Lawbore offers materials for study and lots of ways to keep you up-to-date with what’s going on at City and the legal world beyond.
The City Law School has its very own legal portal, Lawbore. This offers key resources to support your study including: materials for study, innovative guides and tutorials and lots of ways to keep you up-to-date with what’s going on at City and the legal world beyond.
Lawbore is a great way to find out what it's like to be a law student at City. The portal's key purpose is to help you track down key resources to support you in your study. The Directory offers links for each of the subjects studied to recommended websites, journal articles, reports, cases and key papers.
City Hub is the community part of the site; offering links to the legal databases, details of upcoming law events, the e-library and current awareness news, as well as the Lawbore Twitter feed.
Learnmore is a collection of multimedia law tutorials; containing online resources, video guides and talking slide shows on a range of subjects from mooting, study skills, using a law library, legal writing, doing exams to pro bono.
Many of the resources have been compiled in collaboration with students at City to ensure we have the best guides out there for our students. Lawbore has received various national awards; its creator Emily Allbon (Lecturer) being named Wildy/BIALL Law Librarian of the Year 2012 in her previous career. Her work developing Lawbore also lead to a National Teaching Fellowship and the Routledge/ALT Teaching Law with Technology Prize 2013 (in collaboration with fellow lecturer Sanmeet Kaur Dua).
Mooting is a key activity for many of our students – you can find a new Lawbore Mooting site outlining the competitions we’re involved in, as well as mooting-related news stories.
Lawbore Future Lawyer
Lawbore Future Lawyer focuses on the career routes available to law students. The blog also offers an insight into the paths our alumni have taken via articles and video interviews. Wehave a student team reporting on City events, and pieces from our academic staff, legal journalists and careers experts.
Find out more about the philosophy of Lawbore.
We all know how important it is for young lawyers to be able to write persuasively and those essays your lecturers pile on are a good way to develop your skills in this area. However you may wish to try your hand at other types of writing whilst studying law. Christianah’s piece on blogging from earlier this month may have got you thinking about writing for legal websites like Lawbore perhaps?
Students can find a comprehensive list of all the law essay competitions out there on Learnmore, this is a great way to stretch your writing ability as well as to be in with a chance to earn some prize money and nationwide acclaim?
A exciting new competition has just been launched by Justis, the provider of online legal research platforms covering a wide range of jurisdictions from the UK and Ireland to Europe, Canada, the Caribbean, Australia and New Zealand.
Named The Law & Technology International Writing Competition it comes with a £2000 prize pot for the winner.
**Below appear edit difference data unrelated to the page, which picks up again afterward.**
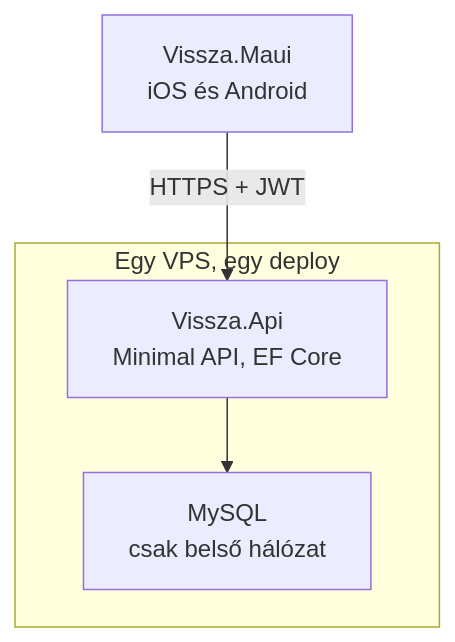
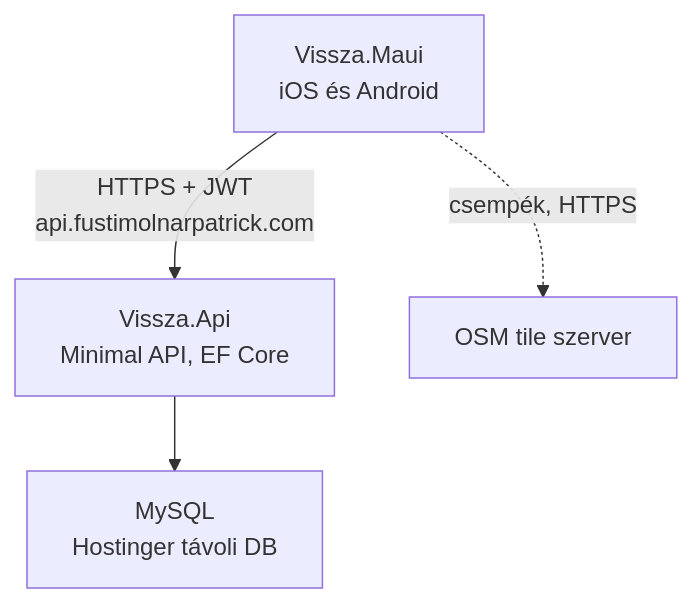
The first of 2 diagrams in MAUI_TERV.md (PatrickFustiMolnar/vissza_maui), drawn with Mermaid before and after one commit. The commit also changed other lines of this file, not shown here.

First line of the commit message:
Switch the map to Mapsui, and close the HTTPS question

````diff
--- a/MAUI_TERV.md
+++ b/MAUI_TERV.md
@@ -70,7 +91,6 @@
 ```mermaid
 flowchart TD
-    A["Vissza.Maui<br/>iOS és Android"] -->|HTTPS + JWT| B
-    subgraph VPS["Egy VPS, egy deploy"]
-        B["Vissza.Api<br/>Minimal API, EF Core"] --> C["MySQL<br/>csak belső hálózat"]
-    end
+    A["Vissza.Maui<br/>iOS és Android"] -->|"HTTPS + JWT<br/>api.fustimolnarpatrick.com"| B
+    A -.->|"csempék, HTTPS"| T["OSM tile szerver"]
+    B["Vissza.Api<br/>Minimal API, EF Core"] --> C["MySQL<br/>Hostinger távoli DB"]
 ```
````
Entrants are invited to write a 1000 word essay on one of 3 themes:
- Legal technology and the future of legal practice
- How the law copes with technological innovations
- The mass impact of technology allowing access to legal information
The competition webpage gives loads of inspiration and thinking points as well as pointing you in the direction of useful links. What are you waiting for – get writing!
Deadline = 1st December 2017
Tagged: essay competition, innovation, legal practice, legal writing, technology